Conventional Heresies, Jamie Brown’s first full-length collection of poetry, is just out from Bay Oak Publishers. Taking a short break from his duties as the editor of Broadkill Review, Brown took a few moments to answer some questions from SPR about his new book.
Is there a unifying theme to your collection?
The title, Conventional Heresies, is meant ironically. Rather than earth-shattering heresies, I envision “conventional heresies” as those ideas currently out-of-favor. Not so much large-scale thinking as personal-scale thinking. John Updike was once described as writing about three secret things: Sex, Art, and Religion. The trio of thematic threads which run through this collection have to do with Body, Mind, and Soul. They may not be appreciated by all, but they are a sincere attempt by a mature male at midlife to tackle subjects from a particularly (and peculiarly?) masculine (but not macho) perspective. One reader once told me that, “There’s a lot of testosterone in your poetry.” Another claimed I was a chauvinist. You be the judge, although this last is ignorant beyond belief. I spent eight years three decades ago as the home-making, child-rearing parent of two kids, while my wife was the primary breadwinner, and no one appreciates the strengths and capacities of a self-actualized woman as much as I do. Some people seem to like to make superficial judgments about others in lieu of actually listening.
Who are some of your influences, and how will your readers see this influence in your work?
Everyone I’ve ever read. Shakespeare, Milton, Villon (in translation), Dryden, Blake, Dickinson, Whitman, Keats, Shelley, EB Browning, R Browning, Burns, Brooke, Masefield , Edward Steese, Lyman Bryson, Frost, Eliot, Pound, Stevens, Williams, E Lowell, R Lowell, Plath, Hughes, Berryman, Ginsburg, Ferlinghetti, and countless others.

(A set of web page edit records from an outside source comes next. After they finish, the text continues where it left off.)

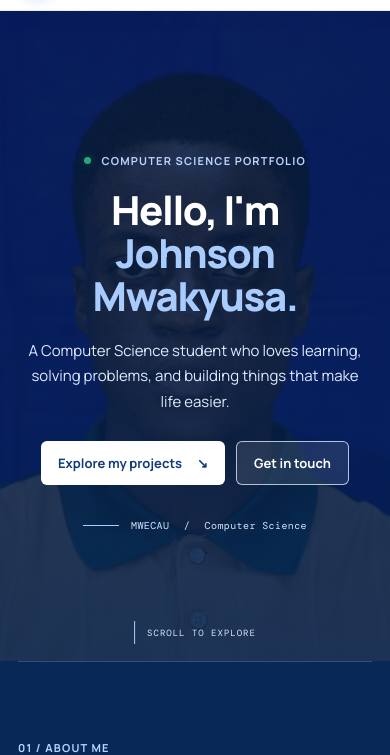
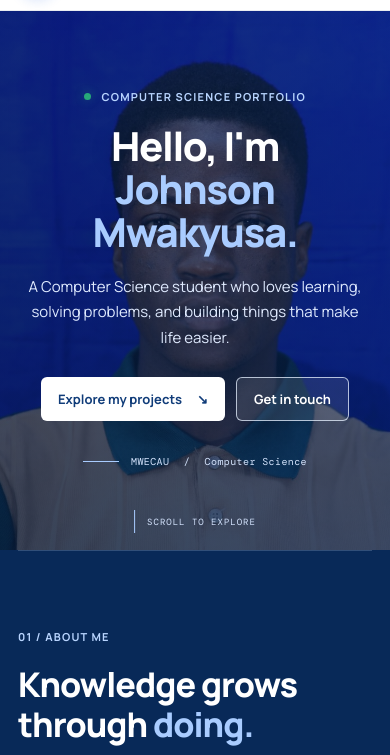
Before and after one commit to Johnson10-gif/johnson10-portfolio, a plain HTML site: page index.html in a window 390 px wide. Shown: the part 94-849 px from the top of the page. Drawn offline with nearby package versions, Linux system fonts and the light colour scheme; no server answers.

Commit message:
Match hero portrait background to mobile reference
Co-authored-by: Copilot <223556219+Copilot@users.noreply.github.com>

```diff
--- a/index.html
+++ b/index.html
@@ -121,7 +121,7 @@
           <div class="orbit orbit-one"></div>
           <div class="orbit orbit-two"></div>
           <div class="portrait-frame">
-            <img class="portrait-image" src="johnson-passport.jpeg" alt="Johnson Athanas Mwakyusa">
+            <img class="portrait-image" src="johnson-passport.jpeg" alt="Johnson Athanas Mwakyusa" width="768" height="1021" fetchpriority="high">
             <div class="portrait-caption">
               <span class="portrait-label">COMPUTER SCIENCE · MWECAU</span>
               <strong>Johnson Mwakyusa</strong>
--- a/styles.css
+++ b/styles.css
@@ -164,10 +164,14 @@ h1, h2, h3, p, figure { margin-top: 0; }
   align-items: center;
   justify-items: center;
   padding: 105px 24px 96px;
-  background:
-    linear-gradient(90deg, rgba(4, 25, 55, 0.94) 0%, rgba(5, 34, 75, 0.86) 48%, rgba(7, 44, 95, 0.54) 100%),
-    url("johnson-passport.jpeg") right -6% center / auto 100% no-repeat,
-    #082958;
+  background-image:
+    linear-gradient(90deg, rgba(4, 25, 55, 0.62), rgba(5, 34, 75, 0.6)),
+    linear-gradient(180deg, rgba(4, 25, 55, 0.1), rgba(5, 34, 75, 0.45)),
+    url("johnson-passport.jpeg");
+  background-color: #082958;
+  background-position: center, center, center 28%;
+  background-repeat: no-repeat;
+  background-size: cover;
 }
 
 .hero-copy {
@@ -535,20 +539,22 @@ h1, h2, h3, p, figure { margin-top: 0; }
   box-shadow: 0 18px 50px rgba(31, 59, 104, 0.1);
 }
 .book-cover-wrap {
-  width: min(100%, 280px);
+  width: min(100%, 340px);
   justify-self: center;
   padding: 9px;
   border: 1px solid rgba(31, 95, 224, 0.19);
   border-radius: 9px;
   background: #e8f0ff;
   box-shadow: 0 14px 34px rgba(19, 51, 107, 0.16);
-  transform: rotate(-1.5deg);
 }
 .book-cover {
+  display: block;
   width: 100%;
+  height: auto;
   aspect-ratio: 680 / 1009;
   border-radius: 4px;
-  object-fit: cover;
+  object-fit: contain;
+  object-position: center;
 }
 .book-details { padding-block: 12px; }
 .book-kicker {
@@ -673,7 +679,8 @@ h1, h2, h3, p, figure { margin-top: 0; }
   .about { gap: 42px; }
   .project-grid { grid-template-columns: repeat(2, 1fr); }
   .final-year-panel { padding: 35px; }
-  .book-feature { grid-template-columns: 220px 1fr; gap: 28px; padding: 22px; }
+  .book-feature { grid-template-columns: minmax(0, 0.8fr) minmax(0, 1.2fr); gap: 28px; padding: 22px; }
+  .book-cover-wrap { width: min(100%, 280px); }
   .book-gallery { grid-template-columns: repeat(2, minmax(0, 1fr)); }
   .contact-layout { gap: 40px; }
 }
@@ -722,15 +729,18 @@ h1, h2, h3, p, figure { margin-top: 0; }
   .nav-links .nav-contact { margin-top: 5px; padding: 12px; }
 
   .hero.container {
-    min-height: 650px;
-    padding: 95px 20px 82px;
-    background:
-      linear-gradient(180deg, rgba(4, 25, 55, 0.82), rgba(5, 34, 75, 0.9)),
-      url("johnson-passport.jpeg") 72% center / cover no-repeat,
-      #082958;
+    min-height: auto;
+    grid-template-columns: minmax(0, 1fr);
+    gap: 14px;
+    padding: 78px 20px 82px;
+    background-position: center, center, 52% 24%;
   }
+  .hero-copy { justify-self: center; text-align: center; }
   .hero h1 { font-size: clamp(40px, 10vw, 58px); letter-spacing: -1.4px; }
   .hero-description { max-width: 520px; }
+  .hero-actions,
+  .hero-meta { justify-content: center; }
+  .hero-art { display: none; }
   .scroll-hint { bottom: 17px; }
   .about { grid-template-columns: 1fr; gap: 7px; }
   .about-content { padding-top: 14px; }
@@ -746,7 +756,7 @@ h1, h2, h3, p, figure { margin-top: 0; }
   .project-image-card img { height: 245px; }
 
   .book-feature { grid-template-columns: 1fr; gap: 23px; margin-bottom: 28px; padding: 19px; }
-  .book-cover-wrap { width: min(220px, 76%); }
+  .book-cover-wrap { width: min(260px, 78vw); }
   .book-details { padding: 0; }
   .book-details h3 { font-size: 30px; }
   .book-gallery { grid-template-columns: 1fr; gap: 13px; }
```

You can learn something from everyone you read, if they’re any good and you pay any attention.
Who is your ideal reader?
A reasonably intelligent adult who leaves his or her preconceptions at the door.
What is poetry, and why does it matter?

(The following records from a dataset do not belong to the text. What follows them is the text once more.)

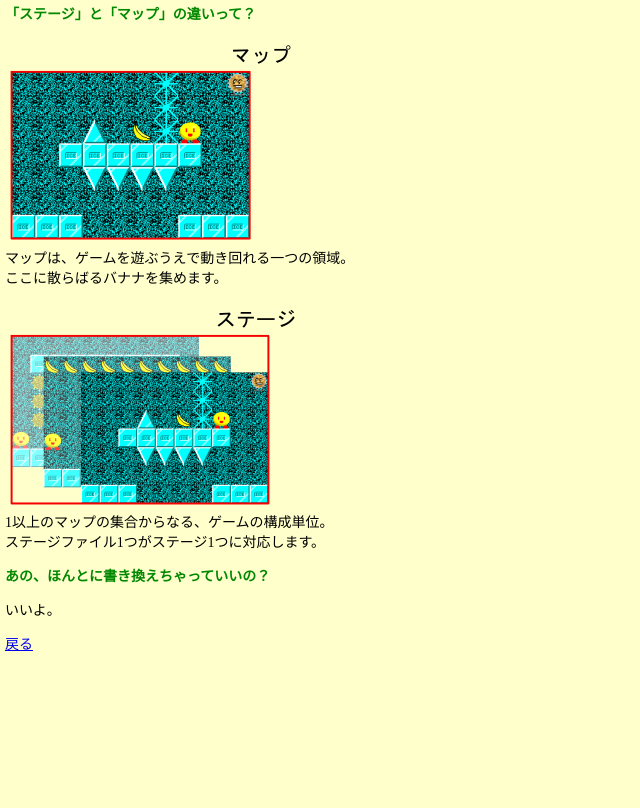
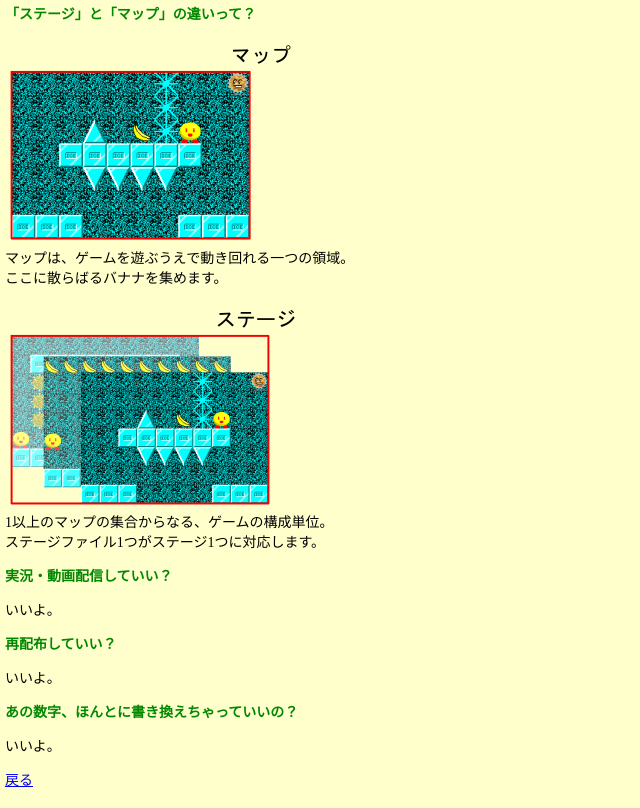
Before and after one commit to mifumi323/funya1_wpf, a plain HTML site: page funya1_wpf/Help/qanda.html in a window 1280 px wide. Shown: the part 861-1669 px from the top of the page, without its empty margins (0-640 px from the left). Before the commit the page ends 1533 px from the top, so only its background shows below. Drawn offline with Linux system fonts and the light colour scheme.

Commit message:
ヘルプ：Q&A追加・調整

```diff
--- a/funya1_wpf/Help/qanda.html
+++ b/funya1_wpf/Help/qanda.html
@@ -81,7 +81,15 @@
             <br>
             ステージファイル1つがステージ1つに対応します。
         </p>
-        <h2>あの、ほんとに書き換えちゃっていいの？</h2>
+        <h2>実況・動画配信していい？</h2>
+        <p>
+            いいよ。
+        </p>
+        <h2>再配布していい？</h2>
+        <p>
+            いいよ。
+        </p>
+        <h2>あの数字、ほんとに書き換えちゃっていいの？</h2>
         <p>
             いいよ。
             <!--
```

Poetry changes the world and the way we perceive it, although not everything that changes the world and the way we perceive it is poetry. It’s a conundrum, a quandary, a moebius strip which leads us back to what was once thought lost, in ourselves and others, etc., etc., etc. and all that noise.